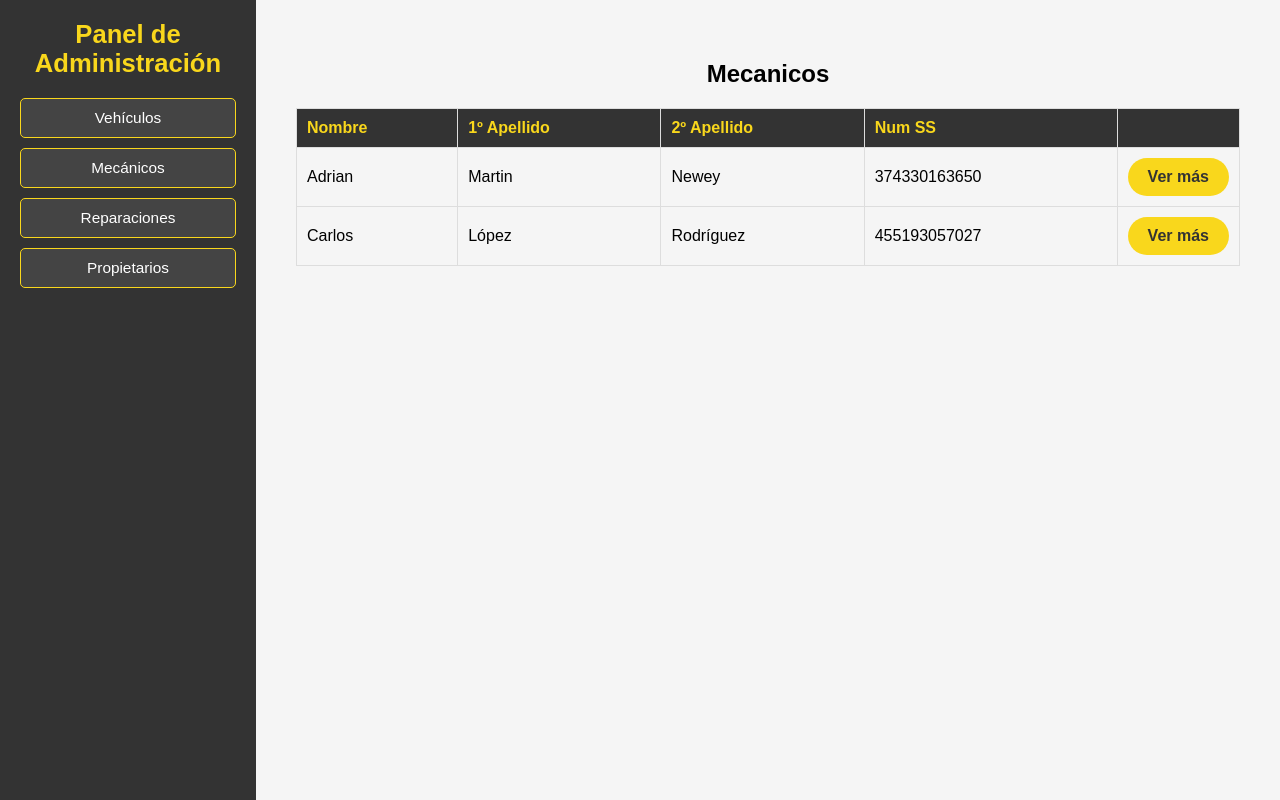
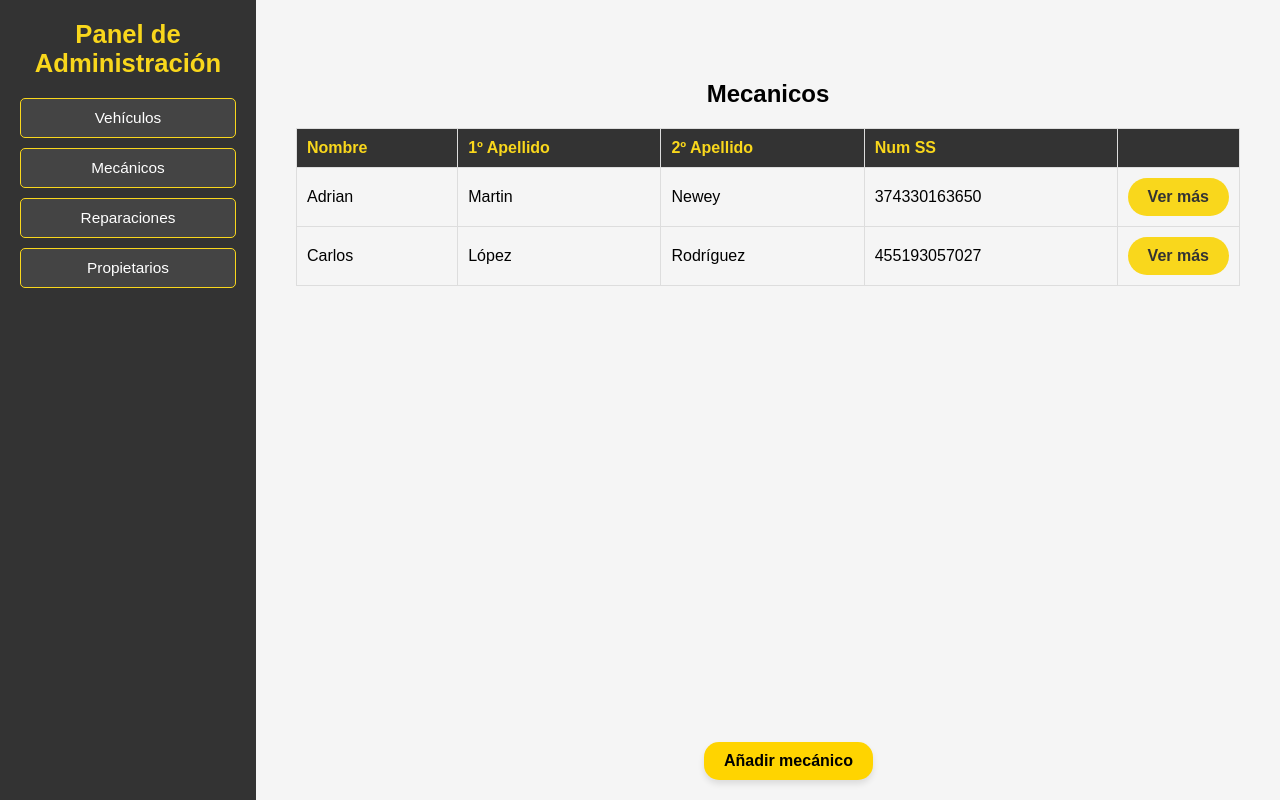
Before and after one commit to AdriianFdz/Zona-DRS, a Django app: page /ZonaDRS/listaMecanicos/ in a window 1280 px wide. Run offline with Django 5.2, Linux system fonts and the light colour scheme; data comes from the database, SQL or seed files in the repository; both versions use the stored data as it was after the commit.

Commit message:
Added button to redirect to admin.

```diff
--- a/Zona_DRS_APP/static/style/content.css
+++ b/Zona_DRS_APP/static/style/content.css
@@ -7,6 +7,10 @@ body {
 .content {
     flex-grow: 1;
     padding: 20px;
+}
+
+h2 {
+    padding-top: 20px;
 }
 
 table {
@@ -33,16 +37,35 @@ table td:last-child {
 
 
 .boton a {
-    background-color: #f9d71c; /* Color de fondo amarillo */
-    color: #333; /* Texto negro */
+    background-color: #f9d71c;
+    color: #333;
     border: none;
-    border-radius: 25px; /* Bordes redondeados */
-    padding: 10px 20px; /* Espaciado interno */
+    border-radius: 25px;
+    padding: 10px 20px;
     text-align: center;
-    text-decoration: none; /* Sin subrayado */
+    text-decoration: none;
     font-size: 1em;
     font-weight: bold;
     display: inline-block;
     display: block;
-    margin: 0; /* Asegúrate de que no tenga márgenes adicionales */
+    margin: 0;
 }
+
+
+.boton_admin {
+    position: fixed;
+    bottom: 20px;
+    left: 55%;
+    background-color: #FFD400;
+    color: #000;
+    border: none;
+    border-radius: 15px;
+    padding: 10px 20px;
+    text-align: center;
+    text-decoration: none;
+    font-size: 1em;
+    font-weight: bold;
+    cursor: pointer;
+    box-shadow: 0px 4px 6px rgba(0, 0, 0, 0.1);
+    transition: background-color 0.3s ease;
+}
--- a/Zona_DRS_APP/templates/listaMecanicos.html
+++ b/Zona_DRS_APP/templates/listaMecanicos.html
@@ -25,7 +25,7 @@
                 </td>
             </tr>
         {% endfor %}
-
     </table>
+    <a href="http://127.0.0.1:8000/admin/Zona_DRS_APP/mecanico/add/" class="boton_admin">Añadir mecánico</a>
     </div>
 {% endblock %}
--- a/Zona_DRS_APP/templates/listaPropietarios.html
+++ b/Zona_DRS_APP/templates/listaPropietarios.html
@@ -26,5 +26,6 @@
             </tr>
         {% endfor %}
     </table>
+    <a href="http://127.0.0.1:8000/admin/Zona_DRS_APP/propietario/add" class="boton_admin">Añadir propietario</a>
 </div>
 {% endblock %}
--- a/Zona_DRS_APP/templates/listaReparaciones.html
+++ b/Zona_DRS_APP/templates/listaReparaciones.html
@@ -26,5 +26,6 @@
             </tr>
             {% endfor %}
         </table>
+        <a href="http://127.0.0.1:8000/admin/Zona_DRS_APP/reparacion/add/" class="boton_admin">Añadir reparación</a>
     </div>
 {% endblock %}
--- a/Zona_DRS_APP/templates/listaVehiculos.html
+++ b/Zona_DRS_APP/templates/listaVehiculos.html
@@ -26,5 +26,6 @@
                 </tr>
             {% endfor %}
         </table>
+        <a href="http://127.0.0.1:8000/admin/Zona_DRS_APP/vehiculo/add/" class="boton_admin">Añadir Vehículo</a>
     </div>
 {% endblock %}
```
Also changed, not shown: db.sqlite3.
■ ■ ■
Every record above, copied exactly and without a single picture, makes up the answer.

Before and after one commit to AdriianFdz/Zona-DRS, a Django app: page /ZonaDRS/listaMecanicos/ in a window 1280 px wide. Run offline with Django 5.2, Linux system fonts and the light colour scheme; data comes from the database, SQL or seed files in the repository; both versions use the stored data as it was after the commit.

Commit message:
Added button to redirect to admin.

```diff
--- a/Zona_DRS_APP/static/style/content.css
+++ b/Zona_DRS_APP/static/style/content.css
@@ -7,6 +7,10 @@ body {
 .content {
     flex-grow: 1;
     padding: 20px;
+}
+
+h2 {
+    padding-top: 20px;
 }
 
 table {
@@ -33,16 +37,35 @@ table td:last-child {
 
 
 .boton a {
-    background-color: #f9d71c; /* Color de fondo amarillo */
-    color: #333; /* Texto negro */
+    background-color: #f9d71c;
+    color: #333;
     border: none;
-    border-radius: 25px; /* Bordes redondeados */
-    padding: 10px 20px; /* Espaciado interno */
+    border-radius: 25px;
+    padding: 10px 20px;
     text-align: center;
-    text-decoration: none; /* Sin subrayado */
+    text-decoration: none;
     font-size: 1em;
     font-weight: bold;
     display: inline-block;
     display: block;
-    margin: 0; /* Asegúrate de que no tenga márgenes adicionales */
+    margin: 0;
 }
+
+
+.boton_admin {
+    position: fixed;
+    bottom: 20px;
+    left: 55%;
+    background-color: #FFD400;
+    color: #000;
+    border: none;
+    border-radius: 15px;
+    padding: 10px 20px;
+    text-align: center;
+    text-decoration: none;
+    font-size: 1em;
+    font-weight: bold;
+    cursor: pointer;
+    box-shadow: 0px 4px 6px rgba(0, 0, 0, 0.1);
+    transition: background-color 0.3s ease;
+}
--- a/Zona_DRS_APP/templates/listaMecanicos.html
+++ b/Zona_DRS_APP/templates/listaMecanicos.html
@@ -25,7 +25,7 @@
                 </td>
             </tr>
         {% endfor %}
-
     </table>
+    <a href="http://127.0.0.1:8000/admin/Zona_DRS_APP/mecanico/add/" class="boton_admin">Añadir mecánico</a>
     </div>
 {% endblock %}
--- a/Zona_DRS_APP/templates/listaPropietarios.html
+++ b/Zona_DRS_APP/templates/listaPropietarios.html
@@ -26,5 +26,6 @@
             </tr>
         {% endfor %}
     </table>
+    <a href="http://127.0.0.1:8000/admin/Zona_DRS_APP/propietario/add" class="boton_admin">Añadir propietario</a>
 </div>
 {% endblock %}
--- a/Zona_DRS_APP/templates/listaReparaciones.html
+++ b/Zona_DRS_APP/templates/listaReparaciones.html
@@ -26,5 +26,6 @@
             </tr>
             {% endfor %}
         </table>
+        <a href="http://127.0.0.1:8000/admin/Zona_DRS_APP/reparacion/add/" class="boton_admin">Añadir reparación</a>
     </div>
 {% endblock %}
--- a/Zona_DRS_APP/templates/listaVehiculos.html
+++ b/Zona_DRS_APP/templates/listaVehiculos.html
@@ -26,5 +26,6 @@
                 </tr>
             {% endfor %}
         </table>
+        <a href="http://127.0.0.1:8000/admin/Zona_DRS_APP/vehiculo/add/" class="boton_admin">Añadir Vehículo</a>
     </div>
 {% endblock %}
```
Also changed, not shown: db.sqlite3.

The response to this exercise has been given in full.